── RECORD EXCERPTS

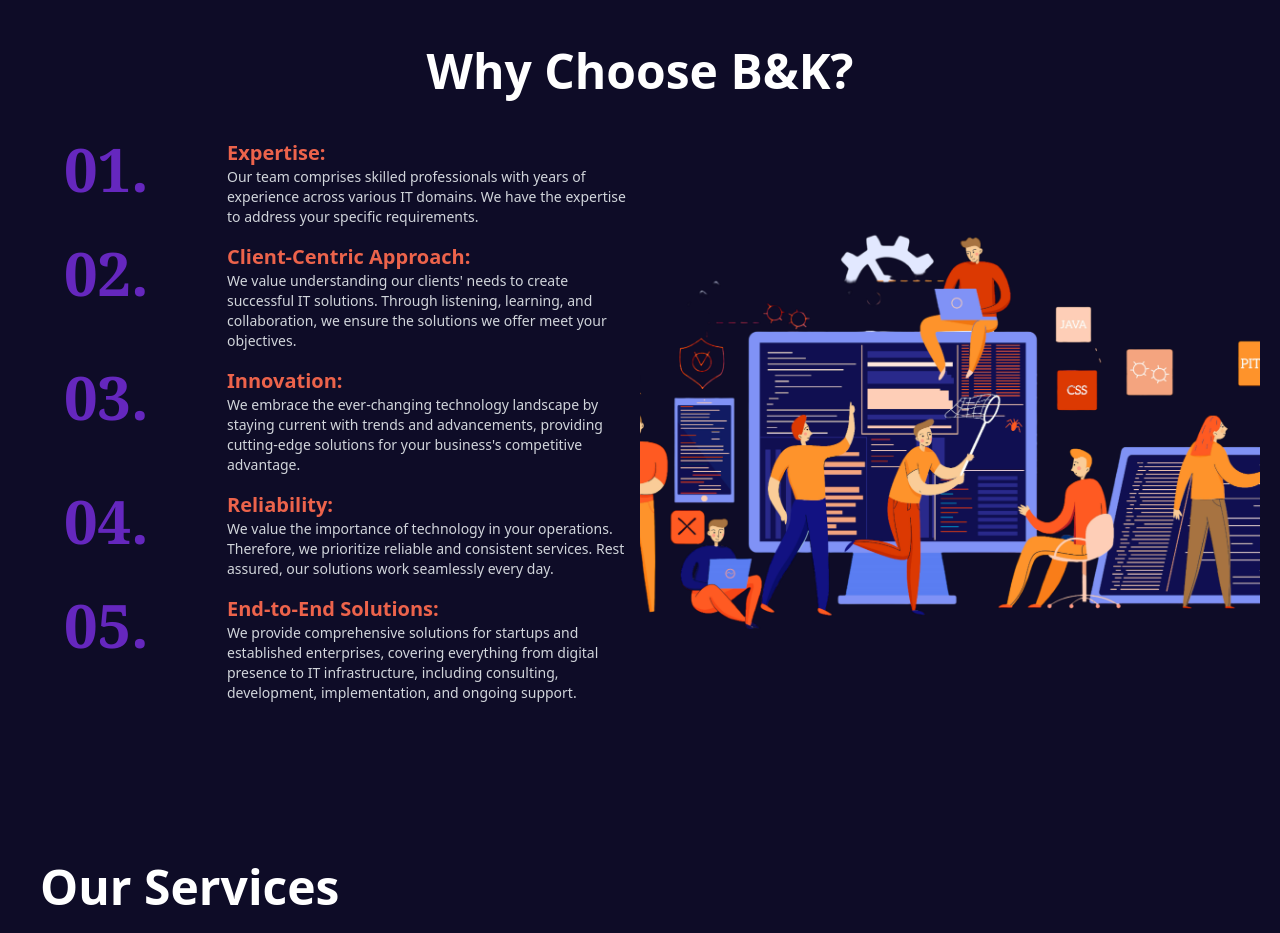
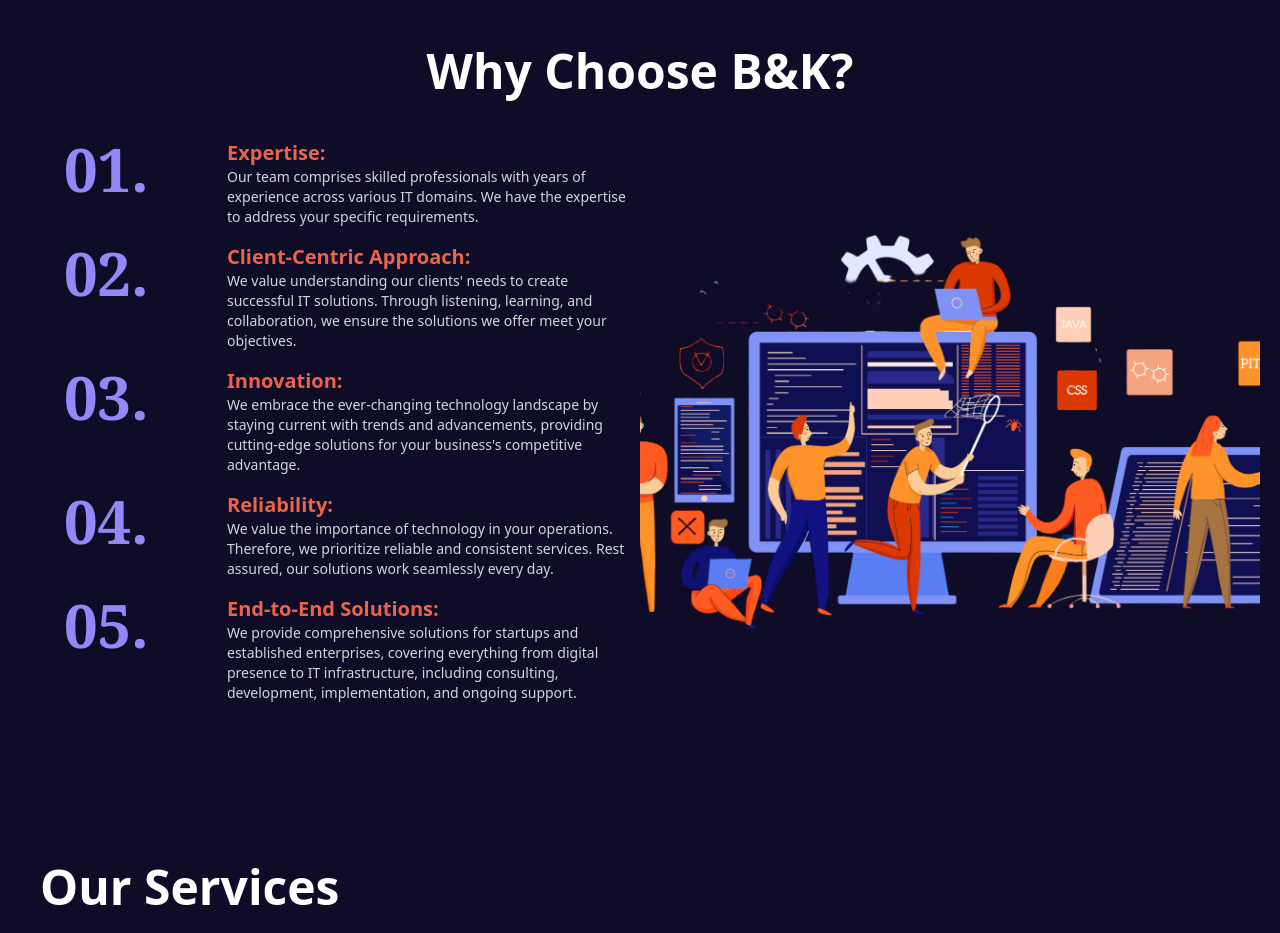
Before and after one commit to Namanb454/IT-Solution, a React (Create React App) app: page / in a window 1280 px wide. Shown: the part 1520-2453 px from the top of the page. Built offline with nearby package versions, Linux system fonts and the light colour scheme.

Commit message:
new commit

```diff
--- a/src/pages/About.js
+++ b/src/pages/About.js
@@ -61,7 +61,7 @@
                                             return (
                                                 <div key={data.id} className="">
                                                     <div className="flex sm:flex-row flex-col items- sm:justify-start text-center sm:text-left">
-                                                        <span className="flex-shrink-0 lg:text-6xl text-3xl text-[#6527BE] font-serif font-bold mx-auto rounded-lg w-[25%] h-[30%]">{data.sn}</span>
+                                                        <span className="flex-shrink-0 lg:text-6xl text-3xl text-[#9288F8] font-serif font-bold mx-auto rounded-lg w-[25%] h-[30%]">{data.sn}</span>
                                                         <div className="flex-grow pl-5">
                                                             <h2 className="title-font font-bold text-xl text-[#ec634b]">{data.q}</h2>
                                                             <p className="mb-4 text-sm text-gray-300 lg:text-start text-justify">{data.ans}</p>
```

────

■ **EXERCISE**: Please, without any pictures, retype the records exactly as they appear.

■ **ANSWER FOR THE TASK**:
Before and after one commit to Namanb454/IT-Solution, a React (Create React App) app: page / in a window 1280 px wide. Shown: the part 1520-2453 px from the top of the page. Built offline with nearby package versions, Linux system fonts and the light colour scheme.

Commit message:
new commit

```diff
--- a/src/pages/About.js
+++ b/src/pages/About.js
@@ -61,7 +61,7 @@
                                             return (
                                                 <div key={data.id} className="">
                                                     <div className="flex sm:flex-row flex-col items- sm:justify-start text-center sm:text-left">
-                                                        <span className="flex-shrink-0 lg:text-6xl text-3xl text-[#6527BE] font-serif font-bold mx-auto rounded-lg w-[25%] h-[30%]">{data.sn}</span>
+                                                        <span className="flex-shrink-0 lg:text-6xl text-3xl text-[#9288F8] font-serif font-bold mx-auto rounded-lg w-[25%] h-[30%]">{data.sn}</span>
                                                         <div className="flex-grow pl-5">
                                                             <h2 className="title-font font-bold text-xl text-[#ec634b]">{data.q}</h2>
                                                             <p className="mb-4 text-sm text-gray-300 lg:text-start text-justify">{data.ans}</p>
```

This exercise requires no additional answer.